┌─ Record extracts

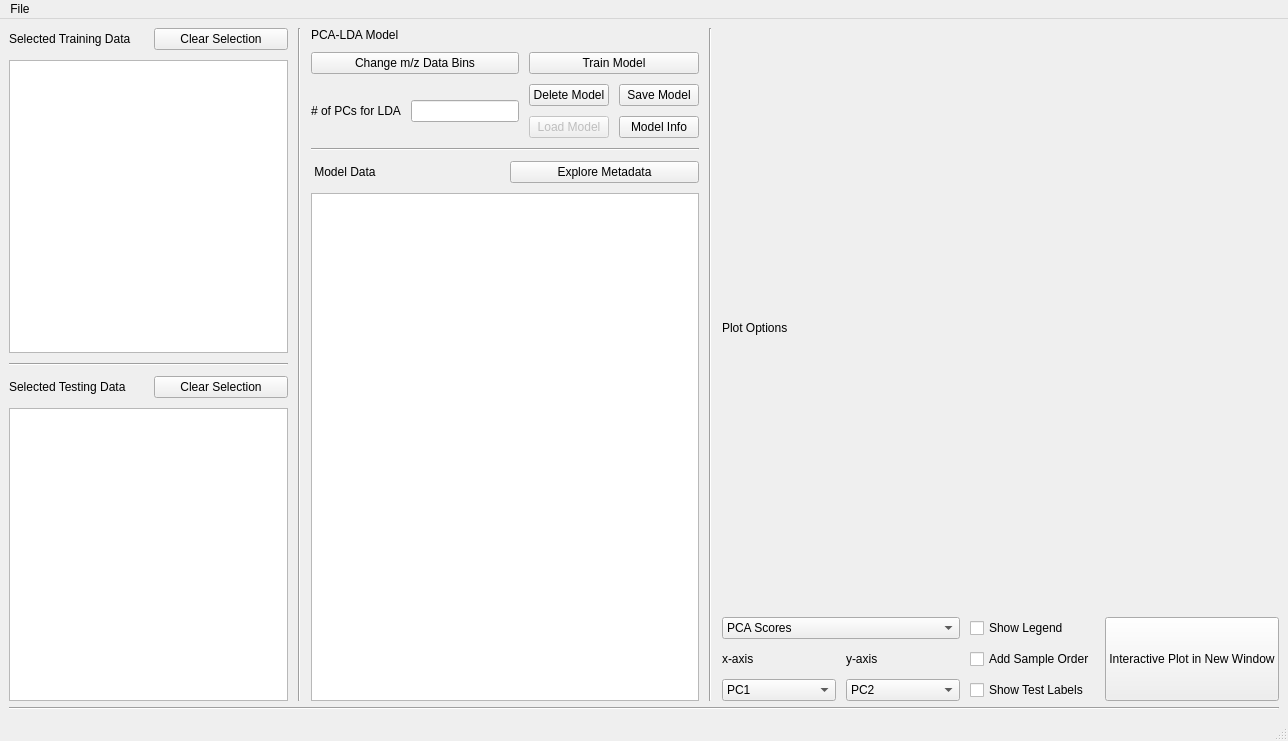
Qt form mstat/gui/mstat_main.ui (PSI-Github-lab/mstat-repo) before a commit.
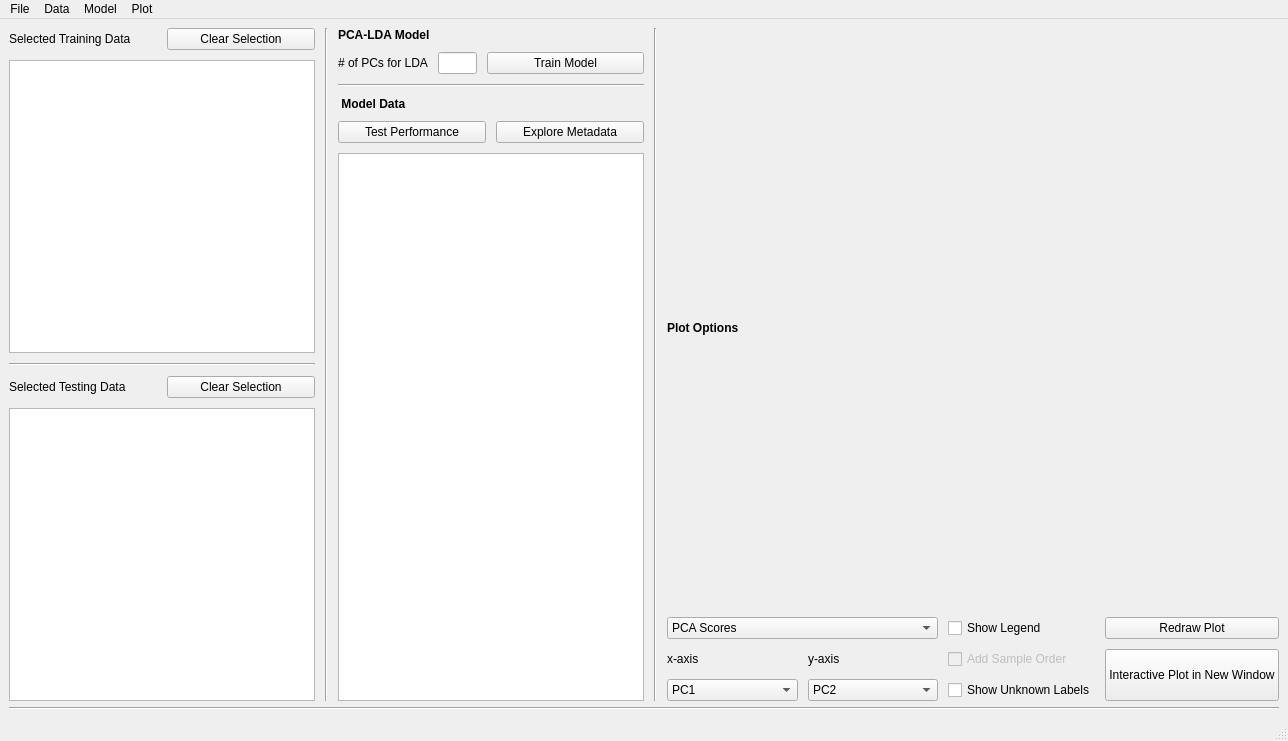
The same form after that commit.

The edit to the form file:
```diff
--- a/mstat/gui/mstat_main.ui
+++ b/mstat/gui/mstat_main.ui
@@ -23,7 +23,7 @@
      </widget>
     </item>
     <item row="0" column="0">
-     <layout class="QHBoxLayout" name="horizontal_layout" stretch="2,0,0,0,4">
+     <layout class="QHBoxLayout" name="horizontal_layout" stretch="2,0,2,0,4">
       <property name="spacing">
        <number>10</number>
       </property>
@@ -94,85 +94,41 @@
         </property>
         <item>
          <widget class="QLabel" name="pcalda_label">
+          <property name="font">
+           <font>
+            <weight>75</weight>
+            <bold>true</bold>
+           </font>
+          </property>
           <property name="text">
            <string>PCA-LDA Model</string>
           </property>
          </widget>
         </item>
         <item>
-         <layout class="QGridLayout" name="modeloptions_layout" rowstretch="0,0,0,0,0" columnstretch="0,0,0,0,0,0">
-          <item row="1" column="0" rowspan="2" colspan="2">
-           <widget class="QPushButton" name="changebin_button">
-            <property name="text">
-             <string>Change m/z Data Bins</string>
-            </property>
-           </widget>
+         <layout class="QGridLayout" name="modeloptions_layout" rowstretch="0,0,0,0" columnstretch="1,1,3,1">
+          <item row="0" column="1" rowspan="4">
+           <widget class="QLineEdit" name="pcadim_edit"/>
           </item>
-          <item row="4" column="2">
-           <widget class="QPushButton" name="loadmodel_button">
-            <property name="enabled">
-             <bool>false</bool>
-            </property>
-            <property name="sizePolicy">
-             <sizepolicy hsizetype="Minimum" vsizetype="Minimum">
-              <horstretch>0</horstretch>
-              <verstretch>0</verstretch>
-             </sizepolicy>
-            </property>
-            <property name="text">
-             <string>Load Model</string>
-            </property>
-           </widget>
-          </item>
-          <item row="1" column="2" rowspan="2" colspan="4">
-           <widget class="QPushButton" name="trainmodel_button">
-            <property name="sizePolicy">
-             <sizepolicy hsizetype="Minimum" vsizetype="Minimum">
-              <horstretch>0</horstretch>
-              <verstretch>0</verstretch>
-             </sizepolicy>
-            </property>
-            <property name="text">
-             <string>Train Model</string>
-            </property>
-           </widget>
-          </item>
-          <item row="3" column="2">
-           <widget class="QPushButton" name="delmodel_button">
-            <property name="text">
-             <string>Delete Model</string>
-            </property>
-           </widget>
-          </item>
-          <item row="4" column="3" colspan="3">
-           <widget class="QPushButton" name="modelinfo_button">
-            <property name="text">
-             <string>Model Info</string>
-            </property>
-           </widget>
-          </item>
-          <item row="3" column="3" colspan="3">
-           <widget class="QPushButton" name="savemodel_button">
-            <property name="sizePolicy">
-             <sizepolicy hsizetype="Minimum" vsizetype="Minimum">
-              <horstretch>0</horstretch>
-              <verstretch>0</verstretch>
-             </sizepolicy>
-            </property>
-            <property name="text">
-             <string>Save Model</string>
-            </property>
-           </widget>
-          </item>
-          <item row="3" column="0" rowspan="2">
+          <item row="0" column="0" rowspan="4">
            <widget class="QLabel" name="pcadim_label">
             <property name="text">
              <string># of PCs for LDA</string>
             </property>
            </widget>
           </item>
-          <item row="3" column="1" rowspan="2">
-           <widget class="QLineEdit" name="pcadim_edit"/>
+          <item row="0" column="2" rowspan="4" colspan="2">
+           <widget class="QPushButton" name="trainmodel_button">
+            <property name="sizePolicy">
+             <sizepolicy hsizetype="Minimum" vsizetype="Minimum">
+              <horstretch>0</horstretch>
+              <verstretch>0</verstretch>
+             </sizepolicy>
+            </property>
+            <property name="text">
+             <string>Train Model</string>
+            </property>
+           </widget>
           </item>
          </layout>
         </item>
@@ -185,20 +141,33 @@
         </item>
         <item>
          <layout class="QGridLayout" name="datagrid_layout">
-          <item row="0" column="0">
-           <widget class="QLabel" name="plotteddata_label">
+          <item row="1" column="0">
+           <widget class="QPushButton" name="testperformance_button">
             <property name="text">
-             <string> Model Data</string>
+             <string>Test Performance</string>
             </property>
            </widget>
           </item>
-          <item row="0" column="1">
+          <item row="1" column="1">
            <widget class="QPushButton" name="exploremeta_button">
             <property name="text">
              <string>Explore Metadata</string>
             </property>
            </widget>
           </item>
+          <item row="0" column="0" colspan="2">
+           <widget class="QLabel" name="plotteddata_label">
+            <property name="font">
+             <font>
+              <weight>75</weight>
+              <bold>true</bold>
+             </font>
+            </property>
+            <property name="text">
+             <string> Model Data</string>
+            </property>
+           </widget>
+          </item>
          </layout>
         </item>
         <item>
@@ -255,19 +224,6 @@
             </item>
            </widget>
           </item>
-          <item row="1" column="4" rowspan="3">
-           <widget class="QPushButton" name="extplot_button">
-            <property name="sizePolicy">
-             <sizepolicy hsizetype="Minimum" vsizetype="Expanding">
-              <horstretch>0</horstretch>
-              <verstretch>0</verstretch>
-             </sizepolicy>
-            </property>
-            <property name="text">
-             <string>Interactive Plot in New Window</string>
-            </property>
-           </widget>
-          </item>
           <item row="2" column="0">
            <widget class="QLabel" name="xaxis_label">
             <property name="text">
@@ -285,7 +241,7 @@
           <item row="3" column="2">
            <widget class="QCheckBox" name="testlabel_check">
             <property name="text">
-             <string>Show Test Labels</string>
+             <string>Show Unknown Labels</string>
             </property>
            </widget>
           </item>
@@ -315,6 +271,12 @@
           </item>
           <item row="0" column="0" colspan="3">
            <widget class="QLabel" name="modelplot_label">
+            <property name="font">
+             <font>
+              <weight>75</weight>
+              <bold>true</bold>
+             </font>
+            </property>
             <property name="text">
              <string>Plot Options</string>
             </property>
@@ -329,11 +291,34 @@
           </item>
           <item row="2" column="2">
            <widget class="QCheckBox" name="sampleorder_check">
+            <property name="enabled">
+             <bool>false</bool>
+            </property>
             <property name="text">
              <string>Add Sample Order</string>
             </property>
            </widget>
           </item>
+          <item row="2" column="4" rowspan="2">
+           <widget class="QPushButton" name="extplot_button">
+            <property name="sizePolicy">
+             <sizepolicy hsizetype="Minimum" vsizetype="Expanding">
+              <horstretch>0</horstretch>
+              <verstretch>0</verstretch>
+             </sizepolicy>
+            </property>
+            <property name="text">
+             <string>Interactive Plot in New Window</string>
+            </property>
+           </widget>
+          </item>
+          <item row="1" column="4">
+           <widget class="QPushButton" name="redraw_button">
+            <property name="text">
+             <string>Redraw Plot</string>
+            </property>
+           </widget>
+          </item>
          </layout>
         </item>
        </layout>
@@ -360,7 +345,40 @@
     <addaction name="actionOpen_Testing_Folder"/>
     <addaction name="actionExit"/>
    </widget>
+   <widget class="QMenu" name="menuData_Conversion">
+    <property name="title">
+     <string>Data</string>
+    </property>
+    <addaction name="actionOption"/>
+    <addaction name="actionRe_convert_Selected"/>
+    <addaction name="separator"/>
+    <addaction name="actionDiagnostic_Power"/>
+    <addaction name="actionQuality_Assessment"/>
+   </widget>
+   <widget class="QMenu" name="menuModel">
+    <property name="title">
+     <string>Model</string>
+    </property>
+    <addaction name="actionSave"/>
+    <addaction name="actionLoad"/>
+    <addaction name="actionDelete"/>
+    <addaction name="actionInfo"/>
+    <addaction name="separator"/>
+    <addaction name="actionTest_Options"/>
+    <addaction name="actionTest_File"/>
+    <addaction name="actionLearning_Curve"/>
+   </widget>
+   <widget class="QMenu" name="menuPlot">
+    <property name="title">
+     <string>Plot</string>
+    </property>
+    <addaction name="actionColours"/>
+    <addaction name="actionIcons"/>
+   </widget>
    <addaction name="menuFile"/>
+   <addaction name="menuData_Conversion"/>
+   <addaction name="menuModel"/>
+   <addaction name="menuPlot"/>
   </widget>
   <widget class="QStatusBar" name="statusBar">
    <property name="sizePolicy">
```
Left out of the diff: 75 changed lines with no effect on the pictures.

└─

• What is being asked
Among the lines above, return those that hold the word "QMenu".

• Exercise response
+   <widget class="QMenu" name="menuData_Conversion">
+   <widget class="QMenu" name="menuModel">
+   <widget class="QMenu" name="menuPlot">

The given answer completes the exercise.